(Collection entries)
[Start of Attachment]
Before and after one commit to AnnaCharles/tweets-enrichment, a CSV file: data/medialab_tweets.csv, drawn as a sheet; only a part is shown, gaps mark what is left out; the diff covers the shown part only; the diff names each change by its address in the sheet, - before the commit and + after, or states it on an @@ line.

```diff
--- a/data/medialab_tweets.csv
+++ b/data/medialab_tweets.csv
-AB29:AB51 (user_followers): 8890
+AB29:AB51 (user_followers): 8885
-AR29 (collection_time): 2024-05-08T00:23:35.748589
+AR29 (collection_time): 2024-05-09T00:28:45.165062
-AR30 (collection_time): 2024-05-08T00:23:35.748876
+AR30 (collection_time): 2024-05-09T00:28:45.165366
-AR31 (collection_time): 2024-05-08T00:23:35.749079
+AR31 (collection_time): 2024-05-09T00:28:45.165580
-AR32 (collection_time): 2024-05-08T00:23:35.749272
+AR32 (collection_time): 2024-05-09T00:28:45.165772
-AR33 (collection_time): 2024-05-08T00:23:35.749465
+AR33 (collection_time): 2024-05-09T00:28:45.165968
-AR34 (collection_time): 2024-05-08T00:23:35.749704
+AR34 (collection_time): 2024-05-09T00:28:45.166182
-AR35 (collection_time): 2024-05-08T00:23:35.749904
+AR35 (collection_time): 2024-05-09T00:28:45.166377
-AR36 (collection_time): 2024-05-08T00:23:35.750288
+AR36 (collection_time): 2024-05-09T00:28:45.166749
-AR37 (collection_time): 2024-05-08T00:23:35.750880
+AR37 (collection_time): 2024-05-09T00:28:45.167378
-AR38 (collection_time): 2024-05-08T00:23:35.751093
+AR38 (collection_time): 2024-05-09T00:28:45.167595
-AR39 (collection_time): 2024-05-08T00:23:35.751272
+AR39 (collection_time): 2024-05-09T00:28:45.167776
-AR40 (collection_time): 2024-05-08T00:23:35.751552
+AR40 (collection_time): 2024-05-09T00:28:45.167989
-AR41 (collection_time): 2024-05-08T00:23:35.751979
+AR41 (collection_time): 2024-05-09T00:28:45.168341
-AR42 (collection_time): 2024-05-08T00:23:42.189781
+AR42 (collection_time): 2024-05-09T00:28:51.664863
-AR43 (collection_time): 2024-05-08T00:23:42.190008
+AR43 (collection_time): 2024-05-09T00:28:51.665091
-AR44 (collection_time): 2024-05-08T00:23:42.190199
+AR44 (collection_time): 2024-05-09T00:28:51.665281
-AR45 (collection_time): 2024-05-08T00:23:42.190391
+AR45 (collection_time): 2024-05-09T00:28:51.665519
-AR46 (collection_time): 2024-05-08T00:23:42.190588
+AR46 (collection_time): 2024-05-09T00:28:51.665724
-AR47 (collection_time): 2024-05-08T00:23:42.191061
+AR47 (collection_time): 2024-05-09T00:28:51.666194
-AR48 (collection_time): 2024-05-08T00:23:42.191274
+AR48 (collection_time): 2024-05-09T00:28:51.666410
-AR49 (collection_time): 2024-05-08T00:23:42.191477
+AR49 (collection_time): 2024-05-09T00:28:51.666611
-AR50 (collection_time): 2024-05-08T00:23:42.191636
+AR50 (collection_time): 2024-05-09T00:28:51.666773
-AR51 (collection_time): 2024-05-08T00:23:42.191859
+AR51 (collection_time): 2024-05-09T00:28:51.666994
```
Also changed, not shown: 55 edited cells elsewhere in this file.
[End of Attachment]
About this task
Please output the complete set of records above without any alteration.

Your solution
Before and after one commit to AnnaCharles/tweets-enrichment, a CSV file: data/medialab_tweets.csv, drawn as a sheet; only a part is shown, gaps mark what is left out; the diff covers the shown part only; the diff names each change by its address in the sheet, - before the commit and + after, or states it on an @@ line.

```diff
--- a/data/medialab_tweets.csv
+++ b/data/medialab_tweets.csv
-AB29:AB51 (user_followers): 8890
+AB29:AB51 (user_followers): 8885
-AR29 (collection_time): 2024-05-08T00:23:35.748589
+AR29 (collection_time): 2024-05-09T00:28:45.165062
-AR30 (collection_time): 2024-05-08T00:23:35.748876
+AR30 (collection_time): 2024-05-09T00:28:45.165366
-AR31 (collection_time): 2024-05-08T00:23:35.749079
+AR31 (collection_time): 2024-05-09T00:28:45.165580
-AR32 (collection_time): 2024-05-08T00:23:35.749272
+AR32 (collection_time): 2024-05-09T00:28:45.165772
-AR33 (collection_time): 2024-05-08T00:23:35.749465
+AR33 (collection_time): 2024-05-09T00:28:45.165968
-AR34 (collection_time): 2024-05-08T00:23:35.749704
+AR34 (collection_time): 2024-05-09T00:28:45.166182
-AR35 (collection_time): 2024-05-08T00:23:35.749904
+AR35 (collection_time): 2024-05-09T00:28:45.166377
-AR36 (collection_time): 2024-05-08T00:23:35.750288
+AR36 (collection_time): 2024-05-09T00:28:45.166749
-AR37 (collection_time): 2024-05-08T00:23:35.750880
+AR37 (collection_time): 2024-05-09T00:28:45.167378
-AR38 (collection_time): 2024-05-08T00:23:35.751093
+AR38 (collection_time): 2024-05-09T00:28:45.167595
-AR39 (collection_time): 2024-05-08T00:23:35.751272
+AR39 (collection_time): 2024-05-09T00:28:45.167776
-AR40 (collection_time): 2024-05-08T00:23:35.751552
+AR40 (collection_time): 2024-05-09T00:28:45.167989
-AR41 (collection_time): 2024-05-08T00:23:35.751979
+AR41 (collection_time): 2024-05-09T00:28:45.168341
-AR42 (collection_time): 2024-05-08T00:23:42.189781
+AR42 (collection_time): 2024-05-09T00:28:51.664863
-AR43 (collection_time): 2024-05-08T00:23:42.190008
+AR43 (collection_time): 2024-05-09T00:28:51.665091
-AR44 (collection_time): 2024-05-08T00:23:42.190199
+AR44 (collection_time): 2024-05-09T00:28:51.665281
-AR45 (collection_time): 2024-05-08T00:23:42.190391
+AR45 (collection_time): 2024-05-09T00:28:51.665519
-AR46 (collection_time): 2024-05-08T00:23:42.190588
+AR46 (collection_time): 2024-05-09T00:28:51.665724
-AR47 (collection_time): 2024-05-08T00:23:42.191061
+AR47 (collection_time): 2024-05-09T00:28:51.666194
-AR48 (collection_time): 2024-05-08T00:23:42.191274
+AR48 (collection_time): 2024-05-09T00:28:51.666410
-AR49 (collection_time): 2024-05-08T00:23:42.191477
+AR49 (collection_time): 2024-05-09T00:28:51.666611
-AR50 (collection_time): 2024-05-08T00:23:42.191636
+AR50 (collection_time): 2024-05-09T00:28:51.666773
-AR51 (collection_time): 2024-05-08T00:23:42.191859
+AR51 (collection_time): 2024-05-09T00:28:51.666994
```
Also changed, not shown: 55 edited cells elsewhere in this file.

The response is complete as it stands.